Shackelford, unlike Clayton and Green, did not have a positive upbringing, and that led to two separate stints in prison. At the beginning of her second sentence, she discovered that she was pregnant, but her incarceration prevented her from raising her son in his first year of life. He became her catalyst for change. When they were reunited a year later, she not only had her child, she had a calling. Shackelford is now a certified peer support specialist, a certified substance abuse counselor and a community activist.
“Anything that I can do to help someone address, overcome, or avoid that next barrier so they can make progress and be successful… I mean, that’s what I’m here to do,” Shackelford says. “Seeing someone go back [to prison] just because they couldn’t access the services and the help and the funding that they needed—that would be the worst-case scenario.”
In its nearly three years of existence, Wounded Healers has helped to avert that scenario, supporting more than 20 people as they transitioned back into the community. The organization also continues to assist the mentors themselves, who affirm that staying on the right path is essential for their mentees to do the same
The organization’s volunteers, staff and board have not only bolstered and built resilience on the individual level, they’ve also forged strong relationships with community organizations and found success in advancing the lives of the formerly incarcerated population by working together.
At Blue Cross and Blue Shield of North Carolina (Blue Cross NC), we know that people who have been incarcerated are more likely than the general population to struggle with certain chronic conditions like asthma, high blood pressure and mental health disorders.

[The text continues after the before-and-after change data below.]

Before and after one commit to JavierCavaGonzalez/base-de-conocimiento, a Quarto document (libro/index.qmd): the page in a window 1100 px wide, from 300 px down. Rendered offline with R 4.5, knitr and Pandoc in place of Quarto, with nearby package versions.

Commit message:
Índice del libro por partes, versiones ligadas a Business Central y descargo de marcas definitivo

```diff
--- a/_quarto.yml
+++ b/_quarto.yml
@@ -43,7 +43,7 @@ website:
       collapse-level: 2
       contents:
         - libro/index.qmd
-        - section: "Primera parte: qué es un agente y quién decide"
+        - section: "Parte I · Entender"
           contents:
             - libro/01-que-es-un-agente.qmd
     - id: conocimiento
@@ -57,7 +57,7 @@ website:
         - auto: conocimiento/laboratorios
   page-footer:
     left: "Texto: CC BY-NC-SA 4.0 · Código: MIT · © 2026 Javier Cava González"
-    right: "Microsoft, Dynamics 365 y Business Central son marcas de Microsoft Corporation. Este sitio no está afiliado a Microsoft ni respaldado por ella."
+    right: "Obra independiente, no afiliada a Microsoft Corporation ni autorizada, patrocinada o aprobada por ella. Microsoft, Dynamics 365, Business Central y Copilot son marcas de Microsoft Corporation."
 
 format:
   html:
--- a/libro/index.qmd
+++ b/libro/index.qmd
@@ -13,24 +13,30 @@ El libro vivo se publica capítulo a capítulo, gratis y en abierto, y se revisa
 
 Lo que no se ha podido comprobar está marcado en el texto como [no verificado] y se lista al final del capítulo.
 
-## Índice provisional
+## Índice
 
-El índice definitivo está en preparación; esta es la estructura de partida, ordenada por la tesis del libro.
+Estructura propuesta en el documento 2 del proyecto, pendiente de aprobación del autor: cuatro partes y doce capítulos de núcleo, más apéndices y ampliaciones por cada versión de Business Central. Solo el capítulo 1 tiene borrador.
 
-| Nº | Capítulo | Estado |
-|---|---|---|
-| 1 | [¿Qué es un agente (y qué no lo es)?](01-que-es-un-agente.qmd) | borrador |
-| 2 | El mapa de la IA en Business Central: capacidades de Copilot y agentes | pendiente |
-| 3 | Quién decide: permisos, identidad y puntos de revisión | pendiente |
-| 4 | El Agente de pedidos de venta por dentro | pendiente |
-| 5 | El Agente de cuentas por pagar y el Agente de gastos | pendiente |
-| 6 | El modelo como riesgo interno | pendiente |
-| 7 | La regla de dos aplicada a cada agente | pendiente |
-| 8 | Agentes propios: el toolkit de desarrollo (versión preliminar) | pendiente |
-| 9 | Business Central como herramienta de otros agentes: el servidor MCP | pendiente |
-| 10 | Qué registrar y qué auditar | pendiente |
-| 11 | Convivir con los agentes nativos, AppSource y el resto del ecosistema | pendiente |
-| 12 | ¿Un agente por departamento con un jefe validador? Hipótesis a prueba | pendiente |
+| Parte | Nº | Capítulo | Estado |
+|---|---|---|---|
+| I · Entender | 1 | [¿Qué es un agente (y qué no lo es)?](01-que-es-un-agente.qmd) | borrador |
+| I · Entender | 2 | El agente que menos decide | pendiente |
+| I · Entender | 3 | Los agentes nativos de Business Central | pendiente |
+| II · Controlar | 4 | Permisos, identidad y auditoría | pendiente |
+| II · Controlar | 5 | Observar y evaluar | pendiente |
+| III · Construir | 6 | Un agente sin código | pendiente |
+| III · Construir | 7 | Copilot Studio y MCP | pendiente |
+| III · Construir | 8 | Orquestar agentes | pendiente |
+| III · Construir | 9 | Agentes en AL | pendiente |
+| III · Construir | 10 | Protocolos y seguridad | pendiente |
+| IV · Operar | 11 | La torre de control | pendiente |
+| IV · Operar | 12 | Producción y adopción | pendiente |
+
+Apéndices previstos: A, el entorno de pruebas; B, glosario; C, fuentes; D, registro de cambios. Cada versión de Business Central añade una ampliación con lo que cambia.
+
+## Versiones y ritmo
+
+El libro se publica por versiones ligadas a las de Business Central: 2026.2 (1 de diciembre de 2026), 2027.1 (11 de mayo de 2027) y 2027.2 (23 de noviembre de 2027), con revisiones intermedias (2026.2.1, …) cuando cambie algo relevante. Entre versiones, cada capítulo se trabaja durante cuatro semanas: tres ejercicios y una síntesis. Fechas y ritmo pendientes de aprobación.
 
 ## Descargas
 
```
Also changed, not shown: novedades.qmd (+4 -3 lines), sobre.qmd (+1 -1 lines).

Unfortunately, not all correctional facilities are equipped to address the health needs of inmates, and many incarcerated people don’t have access to appropriate treatment.
In addition to these physical and emotional health disparities, people coming out of prison systems may struggle to find healthy housing and steady employment. Organizations like Wounded Healers are stepping in to bridge those gaps and lay the groundwork for people to have healthier, brighter futures. That’s why, in 2022, Wounded Healers was selected as one of 10 organizations in Blue Cross NC’s inaugural Strengthen NC cohort—an intentional investment in building the capacity of organizations led by or serving historically underrepresented communities and people of color.

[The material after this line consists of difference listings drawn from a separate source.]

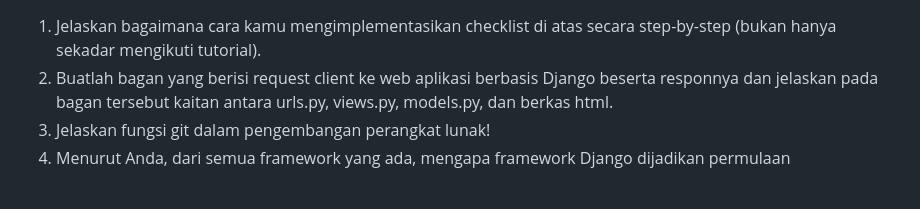
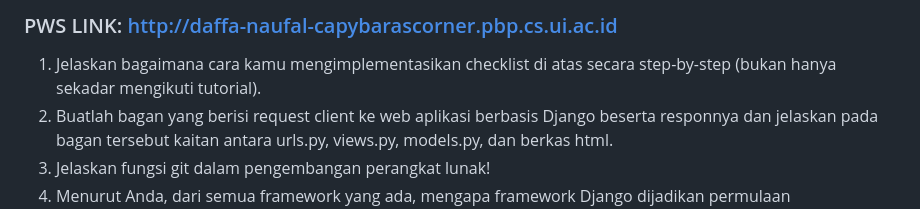
Before and after one commit to scarf-y/capybara-corner, a Markdown page: README.md, the part around the change. GitHub-like rendering; blank space fills up the shorter version.

```diff
--- a/README.md
+++ b/README.md
@@ -1,3 +1,5 @@
+### PWS LINK: http://daffa-naufal-capybarascorner.pbp.cs.ui.ac.id ###
+
 1. Jelaskan bagaimana cara kamu mengimplementasikan checklist di atas secara step-by-step (bukan hanya sekadar mengikuti tutorial).
 2. Buatlah bagan yang berisi request client ke web aplikasi berbasis Django beserta responnya dan jelaskan pada bagan tersebut kaitan antara urls.py, views.py, models.py, dan berkas html.
 3. Jelaskan fungsi git dalam pengembangan perangkat lunak!
```
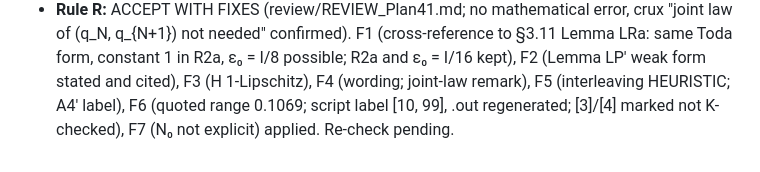
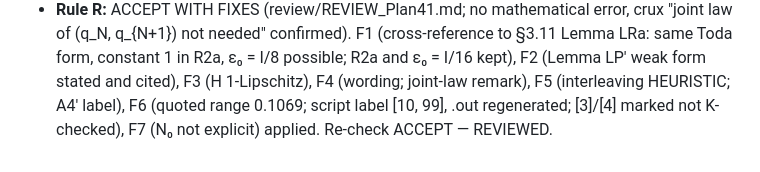
Before and after one commit to speagleg/jacobi-asymptotics, a Markdown page: research/G1/LOG.md, the part around the change. Drawn GitHub-style.

Commit message:
G1: Plan 41 LOG status
Co-Authored-By: Claude Opus 5.5 <noreply@anthropic.com>
Claude-Session: https://claude.ai/code/session_01ETfGVaNi9DY5W6UiThMMph

```diff
--- a/research/G1/LOG.md
+++ b/research/G1/LOG.md
@@ -178,4 +178,4 @@
   not needed" confirmed). F1 (cross-reference to §3.11 Lemma LRa: same Toda form, constant 1 in R2a, ε₀ = I/8 possible;
   R2a and ε₀ = I/16 kept), F2 (Lemma LP′ weak form stated and cited), F3 (H 1-Lipschitz), F4 (wording; joint-law remark),
   F5 (interleaving HEURISTIC; A4′ label), F6 (quoted range 0.1069; script label [10, 99], .out regenerated; [3]/[4]
-  marked not K-checked), F7 (N₀ not explicit) applied. Re-check pending.
+  marked not K-checked), F7 (N₀ not explicit) applied. Re-check ACCEPT — REVIEWED.
```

Understanding. Purpose. Empathy. Friendship. While incarcerated, many prisoners seek these things, but they need them even more once their sentence comes to an end.
On the day that Scottso walked out the prison gates, he did so with a mentality rarely found in those on the brink of reentry. He was hopeful. He wasn’t alone. He had a support system and resources awaiting him. And he had a familiar face. His mentor, Tommy Green, was there on the other side of the gates, waiting to pick him up.

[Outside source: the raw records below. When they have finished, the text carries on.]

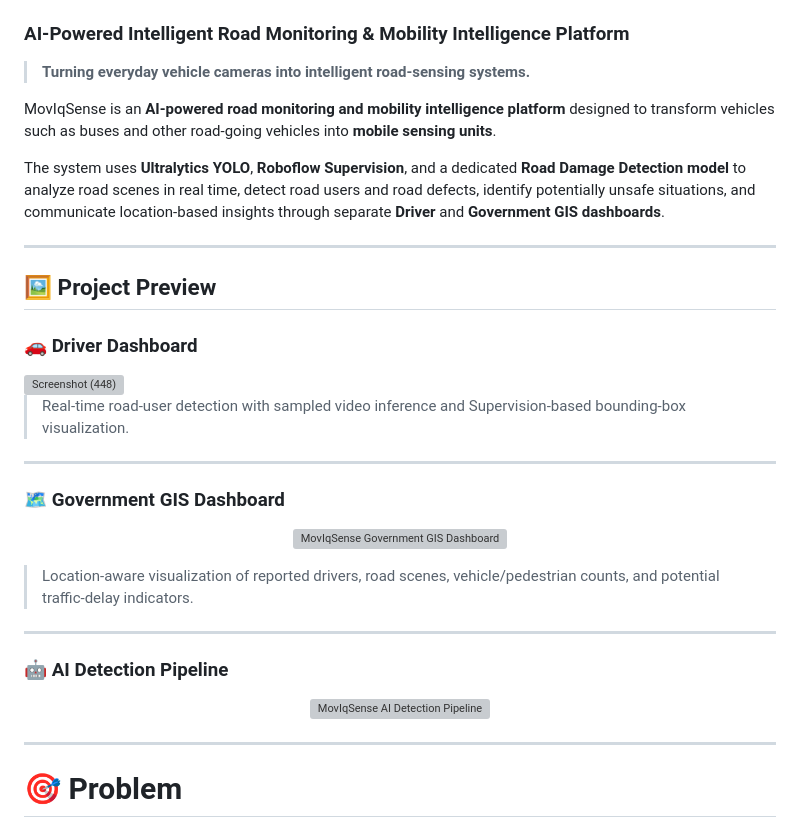
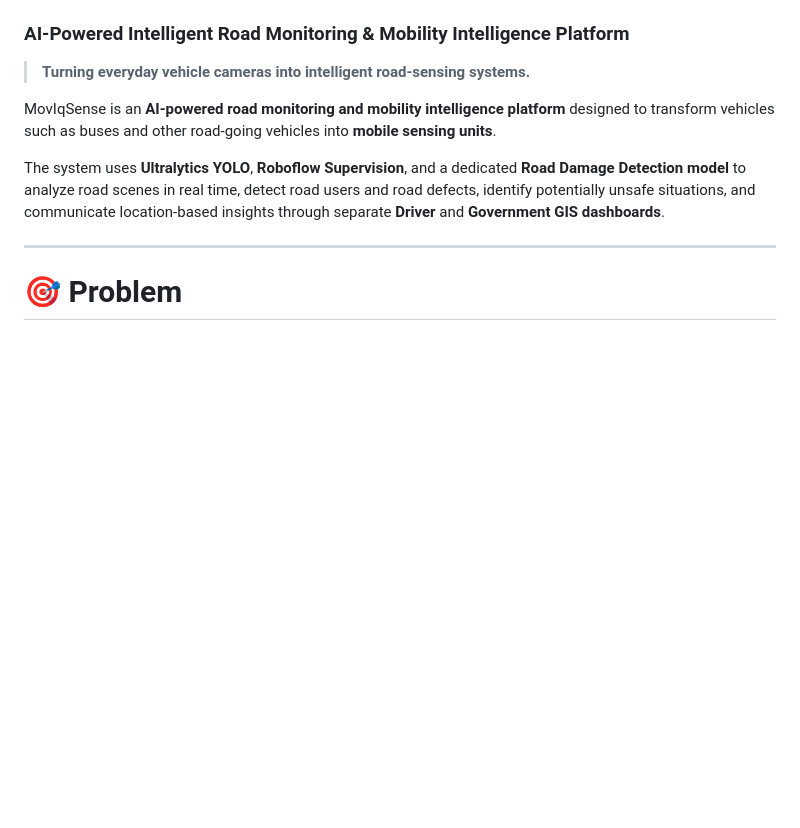
Before and after one commit to aish407/SIH_PROJECT, a Markdown page: README.md, the part around the change. Rendered like a GitHub page; blank space fills up the shorter version; grey boxes are pictures that could not be loaded.

Commit message:
Remove project preview sections from README
Removed project preview sections for Driver and Government GIS dashboards from the README.

```diff
--- a/README.md
+++ b/README.md
@@ -7,35 +7,6 @@
 MovIqSense is an **AI-powered road monitoring and mobility intelligence platform** designed to transform vehicles such as buses and other road-going vehicles into **mobile sensing units**.
 
 The system uses **Ultralytics YOLO**, **Roboflow Supervision**, and a dedicated **Road Damage Detection model** to analyze road scenes in real time, detect road users and road defects, identify potentially unsafe situations, and communicate location-based insights through separate **Driver** and **Government GIS dashboards**.
-
----
-
-## 🖼️ Project Preview
-
-### 🚗 Driver Dashboard
-<img width="1920" height="1080" alt="Screenshot (448)" src="https://github.com/user-attachments/assets/6eed040c-fbdf-49c3-9c8f-37bbf22b2509" />
-
-
-
-> Real-time road-user detection with sampled video inference and Supervision-based bounding-box visualization.
-
----
-
-### 🗺️ Government GIS Dashboard
-
-<p align="center">
-  <img src="assets/government-dashboard.png" width="90%" alt="MovIqSense Government GIS Dashboard">
-</p>
-
-> Location-aware visualization of reported drivers, road scenes, vehicle/pedestrian counts, and potential traffic-delay indicators.
-
----
-
-### 🤖 AI Detection Pipeline
-
-<p align="center">
-  <img src="assets/ai-detection.png" width="90%" alt="MovIqSense AI Detection Pipeline">
-</p>
 
 ---
 
```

See how Blue Cross NC is partnering with local organizations across North Carolina to help address the unique challenges in their communities.